Instructions to follow: Extract each line holding the word "Celý" from the entries.

Records supplied:

◆ ◆ ◆ ◆ ◆ ◆ ◆

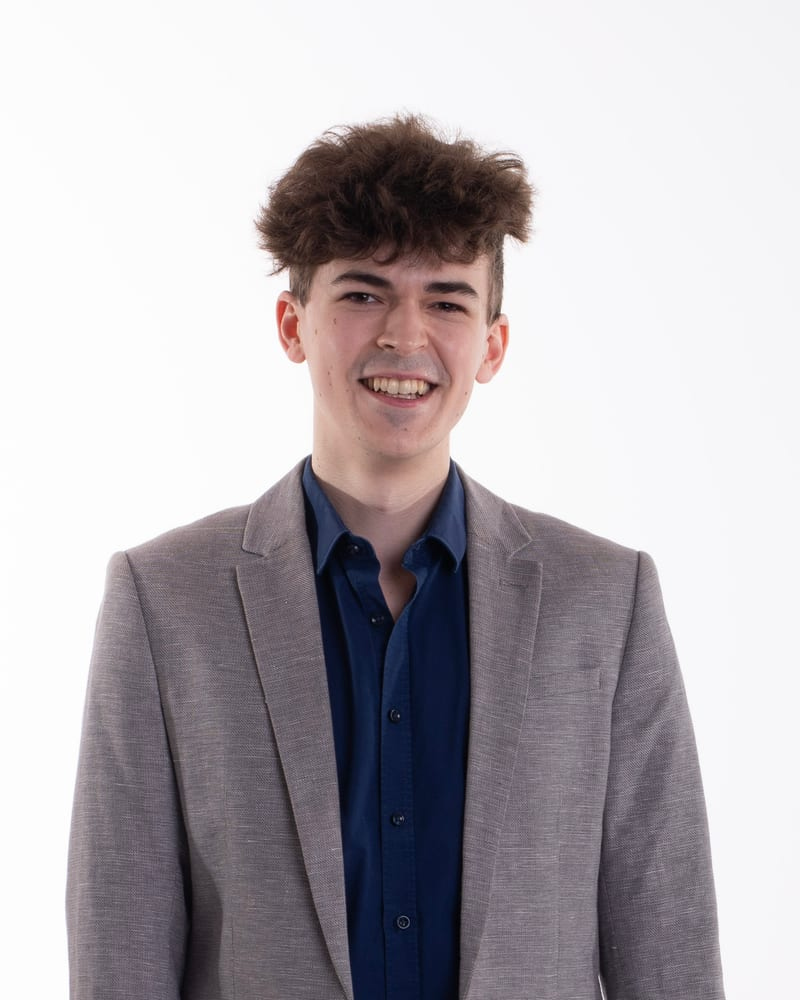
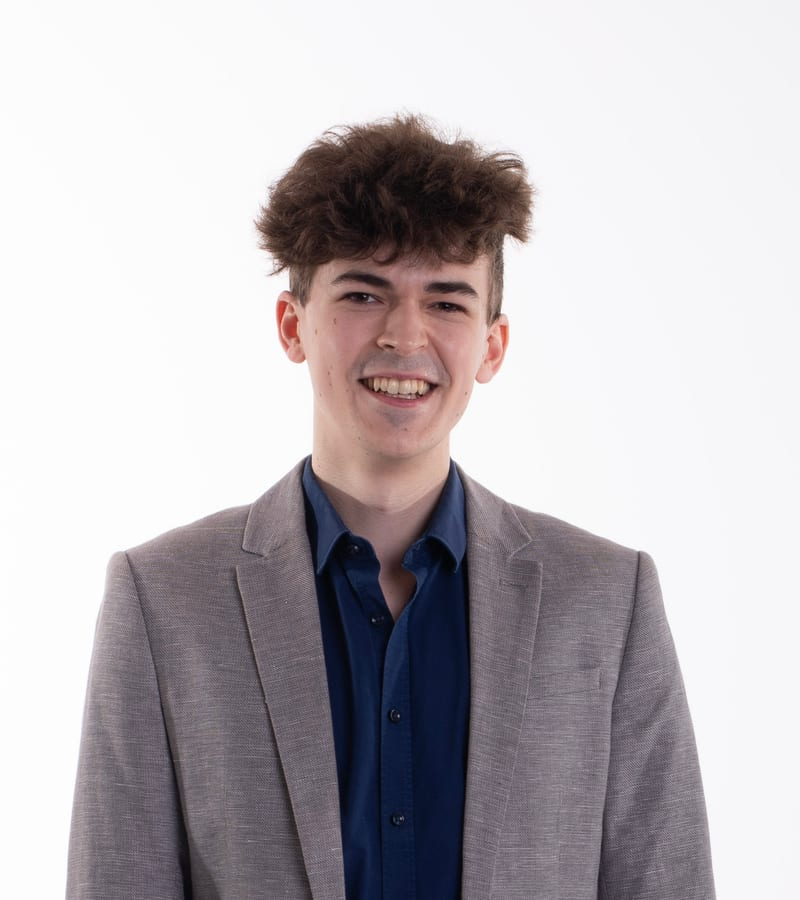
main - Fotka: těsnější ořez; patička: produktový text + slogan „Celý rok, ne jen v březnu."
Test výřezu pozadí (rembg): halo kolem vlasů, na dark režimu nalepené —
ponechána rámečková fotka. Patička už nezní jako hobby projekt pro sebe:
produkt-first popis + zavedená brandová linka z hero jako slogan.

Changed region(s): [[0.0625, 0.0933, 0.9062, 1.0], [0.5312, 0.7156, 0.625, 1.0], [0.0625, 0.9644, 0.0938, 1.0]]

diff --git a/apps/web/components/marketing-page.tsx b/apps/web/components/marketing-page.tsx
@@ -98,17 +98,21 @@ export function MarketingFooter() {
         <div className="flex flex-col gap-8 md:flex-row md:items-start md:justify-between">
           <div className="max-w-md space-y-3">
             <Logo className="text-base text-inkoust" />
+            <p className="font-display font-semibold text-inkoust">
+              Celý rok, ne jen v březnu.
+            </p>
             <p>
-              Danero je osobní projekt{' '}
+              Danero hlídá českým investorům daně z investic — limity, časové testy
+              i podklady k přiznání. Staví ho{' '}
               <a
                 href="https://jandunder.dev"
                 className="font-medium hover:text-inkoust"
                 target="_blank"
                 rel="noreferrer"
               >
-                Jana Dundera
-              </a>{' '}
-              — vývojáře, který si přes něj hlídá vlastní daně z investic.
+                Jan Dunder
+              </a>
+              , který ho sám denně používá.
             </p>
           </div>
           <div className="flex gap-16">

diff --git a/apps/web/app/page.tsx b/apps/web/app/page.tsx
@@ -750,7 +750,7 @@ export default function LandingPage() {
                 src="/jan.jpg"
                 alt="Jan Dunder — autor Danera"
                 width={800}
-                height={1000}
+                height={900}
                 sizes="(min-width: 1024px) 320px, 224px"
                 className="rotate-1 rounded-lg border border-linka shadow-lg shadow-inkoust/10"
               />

◆ ◆ ◆ ◆ ◆ ◆ ◆

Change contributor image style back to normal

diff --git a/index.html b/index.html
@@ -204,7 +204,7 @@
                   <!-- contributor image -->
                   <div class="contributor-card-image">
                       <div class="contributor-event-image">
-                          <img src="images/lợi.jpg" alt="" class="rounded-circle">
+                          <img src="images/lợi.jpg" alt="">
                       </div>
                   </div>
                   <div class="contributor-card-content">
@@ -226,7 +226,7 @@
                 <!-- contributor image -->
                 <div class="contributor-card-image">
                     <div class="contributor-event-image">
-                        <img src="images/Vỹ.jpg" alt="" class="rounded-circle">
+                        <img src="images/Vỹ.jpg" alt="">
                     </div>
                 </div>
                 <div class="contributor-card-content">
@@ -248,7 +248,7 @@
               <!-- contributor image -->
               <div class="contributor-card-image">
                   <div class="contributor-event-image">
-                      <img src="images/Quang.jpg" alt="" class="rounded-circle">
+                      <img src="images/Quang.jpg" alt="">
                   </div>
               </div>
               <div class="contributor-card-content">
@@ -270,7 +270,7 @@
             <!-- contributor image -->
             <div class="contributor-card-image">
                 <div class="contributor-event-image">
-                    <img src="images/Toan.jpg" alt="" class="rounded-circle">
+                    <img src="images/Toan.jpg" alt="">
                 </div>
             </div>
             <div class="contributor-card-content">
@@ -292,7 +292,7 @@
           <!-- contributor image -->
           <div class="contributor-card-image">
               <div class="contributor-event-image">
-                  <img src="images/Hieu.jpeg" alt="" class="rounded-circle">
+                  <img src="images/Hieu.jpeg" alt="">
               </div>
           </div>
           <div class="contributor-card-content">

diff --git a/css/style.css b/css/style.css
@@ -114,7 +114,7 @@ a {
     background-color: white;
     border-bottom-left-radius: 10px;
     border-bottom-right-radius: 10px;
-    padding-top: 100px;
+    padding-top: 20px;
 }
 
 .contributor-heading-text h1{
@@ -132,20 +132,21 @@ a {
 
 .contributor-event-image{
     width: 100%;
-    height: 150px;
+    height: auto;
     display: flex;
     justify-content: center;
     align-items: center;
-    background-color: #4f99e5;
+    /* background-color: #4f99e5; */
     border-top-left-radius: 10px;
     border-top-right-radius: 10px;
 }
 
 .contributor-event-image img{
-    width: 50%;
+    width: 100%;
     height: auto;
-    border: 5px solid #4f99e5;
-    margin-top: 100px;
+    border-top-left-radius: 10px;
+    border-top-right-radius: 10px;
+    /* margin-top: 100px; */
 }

◆ ◆ ◆ ◆ ◆ ◆ ◆

Answer section:
main - Fotka: těsnější ořez; patička: produktový text + slogan „Celý rok, ne jen v březnu."
+              Celý rok, ne jen v březnu.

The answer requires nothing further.